Goal of the exercise: Please copy each line below that contains the string "generateX".
/---
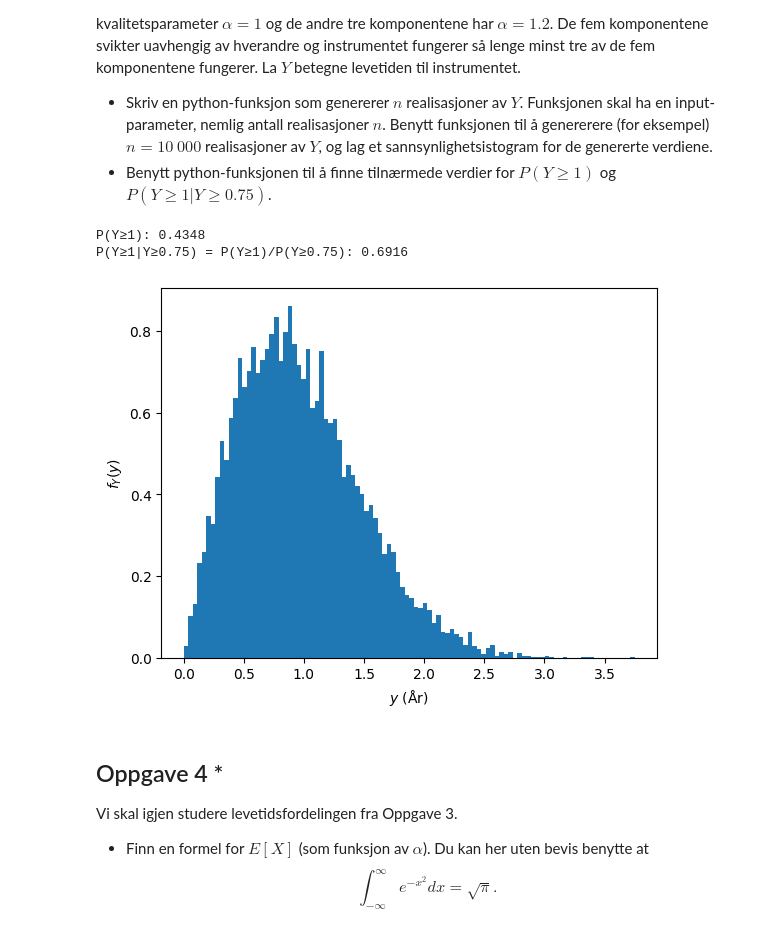
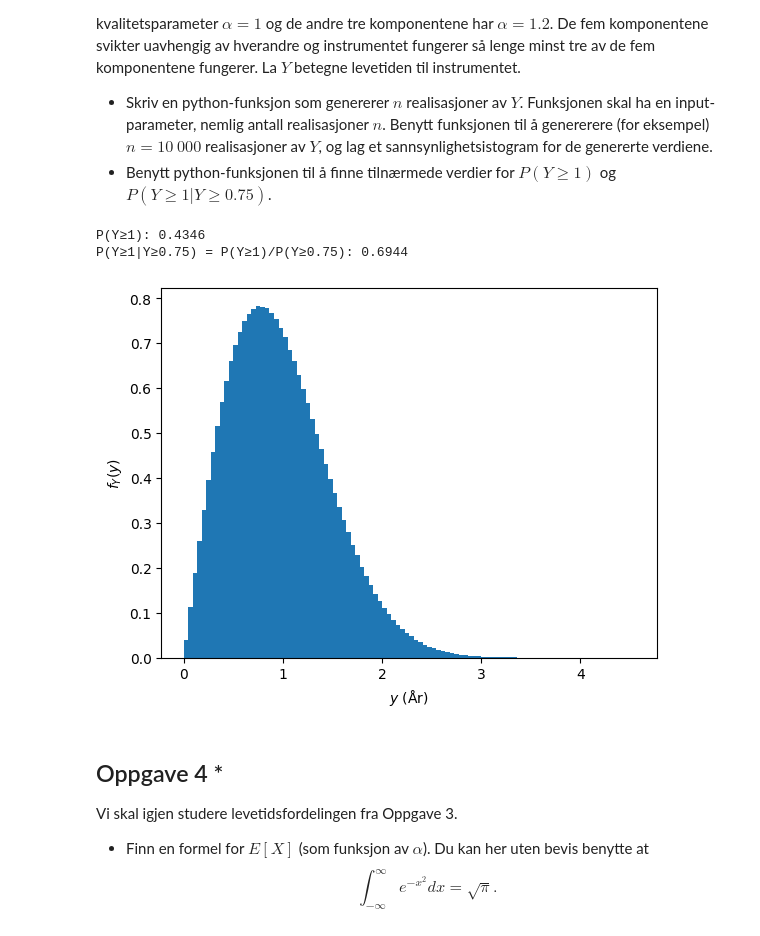
Before and after one commit to aleksandervestlund/statistics, a Jupyter notebook: innlevering2.ipynb, the cells around one changed output. Cells and saved outputs as stored; diff of their text form; code cells hidden in the pictures.

```diff
--- a/innlevering2.ipynb
+++ b/innlevering2.ipynb
@@ -141,15 +141,16 @@ def generateX(n: int, alpha: float) -> np.ndarray:
 
 
 def f_X(x: np.ndarray, alpha: float) -> np.ndarray:
-    return 2.0 * x / alpha * np.exp(-(x**2) / alpha)
+    return 2.0 * x * np.exp(-(x**2) / alpha) / alpha
 
 
 # Sett antall realisasjoner og verdien til alpha
 n = 10_000_000
-alpha = 1.0
+alpha = 1.08
 
 # simuler realisasjoner av X
 simulerte_X = generateX(n, alpha)
+print(np.mean(simulerte_X))
 
 # Lag sannsynlighetshistogram for de simulerte verdiene, vi spesifiserer
 # antall intervaller ved å sette "bins=100"
@@ -181,28 +183,30 @@ Et instrument inneholder fem komponenter av denne typen, to av disse komponenten
 # %%
 # definer funksjonen og benytt denne som angitt i oppgaven
 def simY(n: int) -> np.ndarray:
     alphas = [1.0, 1.0, 1.2, 1.2, 1.2]
-    lifetimes = np.sort([generateX(n, alpha) for alpha in alphas])
+    lifetimes = sorted(
+        [generateX(n, alpha) for alpha in alphas], key=lambda x: np.mean(x)
+    )  # sortert på gjennomsnitt
     return lifetimes[2]  # tredje lengste levetiden
 
 
-n = 10_000
+n = 10_000_000
 simulerte_Y = simY(n)
 
 # Sannsynligheter
 P_Y_ge_1 = sum(simulerte_Y >= 1) / n
 P_Y_ge_0_75 = sum(simulerte_Y >= 0.75) / n
 print(f"P(Y≥1): {P_Y_ge_1:.4f}")
 print(f"P(Y≥1|Y≥0.75) = P(Y≥1)/P(Y≥0.75): {P_Y_ge_1 / P_Y_ge_0_75:.4f}")
 
 plt.hist(simulerte_Y, density=True, bins=100)
 plt.xlabel("$y$ (År)")
 plt.ylabel("$f_Y(y)$")
 plt.show()
 # %% [output]
-P(Y≥1): 0.4348
-P(Y≥1|Y≥0.75) = P(Y≥1)/P(Y≥0.75): 0.6916
+P(Y≥1): 0.4346
+P(Y≥1|Y≥0.75) = P(Y≥1)/P(Y≥0.75): 0.6944
-[figure, old version]
+[figure, new version]
 # %% [markdown]
 ## Oppgave 4 \*
 
```
Also changed, not shown: parts of 4 cells of this notebook, 1 other file.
\---
Response area:
@@ -141,15 +141,16 @@ def generateX(n: int, alpha: float) -> np.ndarray:
 simulerte_X = generateX(n, alpha)
-    lifetimes = np.sort([generateX(n, alpha) for alpha in alphas])
+        [generateX(n, alpha) for alpha in alphas], key=lambda x: np.mean(x)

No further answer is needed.